The ever-changing circumstellar nebula around UW Centauri

Geoffrey C. Clayton, Louisiana State University
F. Kerber, Space Telescope European Coordinating Facility
Karl D. Gordon, Louisiana State University
Warrick A. Lawson, University of New South Wales at Australian Defence Force Academy
Michael J. Wolff, Space Science Institute
D. L. Pollacco, Isaac Newton Group
E. Furlan, Universität Innsbruck

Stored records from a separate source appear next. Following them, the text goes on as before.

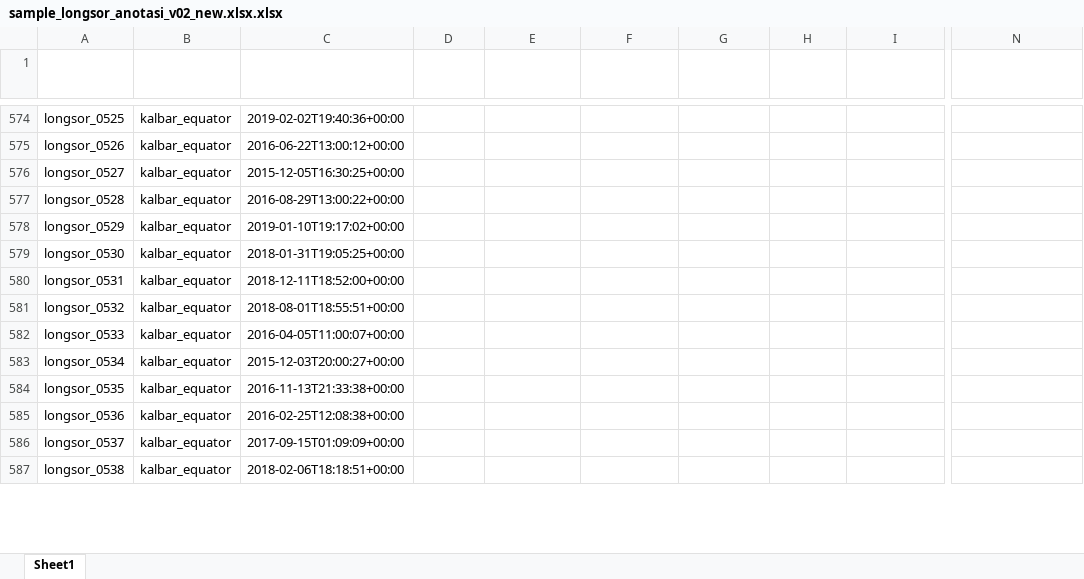
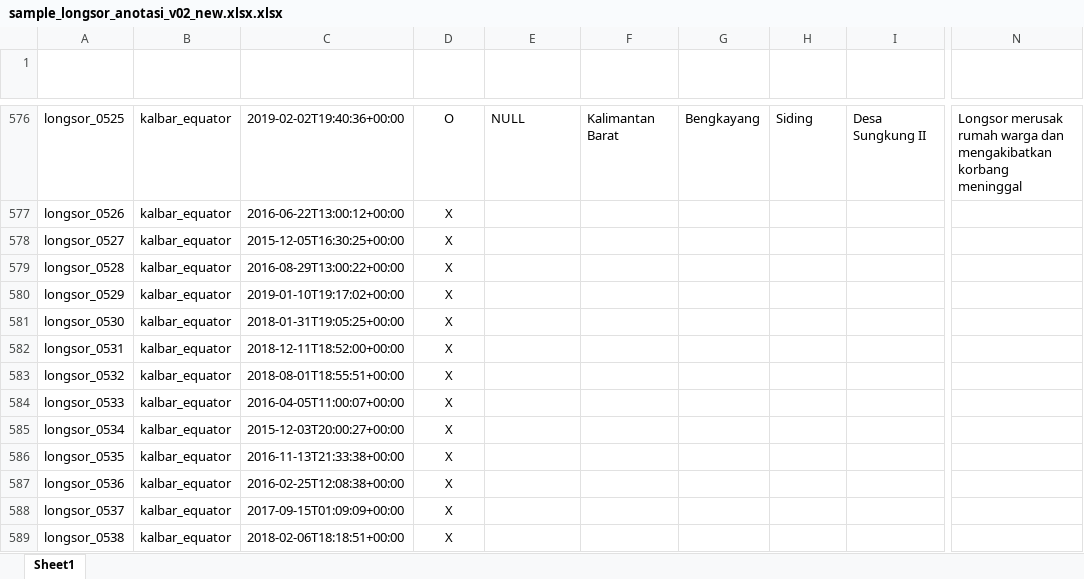
Before and after one commit to gusman/anotated_data, an Excel workbook: longsor/v02_new/sample_longsor_anotasi_v02_new.xlsx.xlsx, sheet Sheet1, drawn as a sheet; only a part is shown, gaps mark what is left out; values as stored, in another font and other column widths than the file's, no borders; table styles not drawn; addresses are those after the commit; the diff covers the shown part only; the diff names each change by its address in the sheet, - before the commit and + after, or states it on an @@ line.

```diff
--- a/longsor/v02_new/sample_longsor_anotasi_v02_new.xlsx.xlsx (sheet Sheet1)
+++ b/longsor/v02_new/sample_longsor_anotasi_v02_new.xlsx.xlsx (sheet Sheet1)
-D576 (Positif Bencana Alam): (empty)
+D576 (Positif Bencana Alam): O
-E576 (Tanggal Kejadian): (empty)
+E576 (Tanggal Kejadian): NULL
-F576 (Lokasi ADM1): (empty)
+F576 (Lokasi ADM1): Kalimantan Barat
-G576 (Lokasi ADM2): (empty)
+G576 (Lokasi ADM2): Bengkayang
-H576 (Lokasi ADM3): (empty)
+H576 (Lokasi ADM3): Siding
-I576 (Lokasi Lainnya): (empty)
+I576 (Lokasi Lainnya): Desa Sungkung II
-N576 (Dampak Lainnya): (empty)
+N576 (Dampak Lainnya): Longsor merusak rumah warga dan mengakibatkan korbang meninggal
-D577:D589 (Positif Bencana Alam): (empty)
+D577:D589 (Positif Bencana Alam): X
```
Also changed, not shown: other rows of this sheet, 1 other file.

We present new images of the reflection nebula surrounding the R Coronae Borealis Star, UW Centauri. This nebula, first detected in 1990, has changed its appearance significantly. At the estimated distance of UW Cen, this nebula is approximately 0.6 lt-yr in radius, so the nebula cannot have physically altered in only 8 years. Instead, the morphology of the nebula appears to change as different parts are illuminated by light from the central star that is modulated by shifting thick dust clouds near its surface. These dust clouds form and dissipate at irregular intervals, causing the well-known declines in the R Coronae Borealis (RCB) stars. In this way, the central star acts like a lighthouse shining through holes in the dust clouds and lighting up different portions of the nebula The existence of this nebula provides clues to the evolutionary history of RCB stars, possibly linking them to the planetary nebulae and the final helium shell flash stars.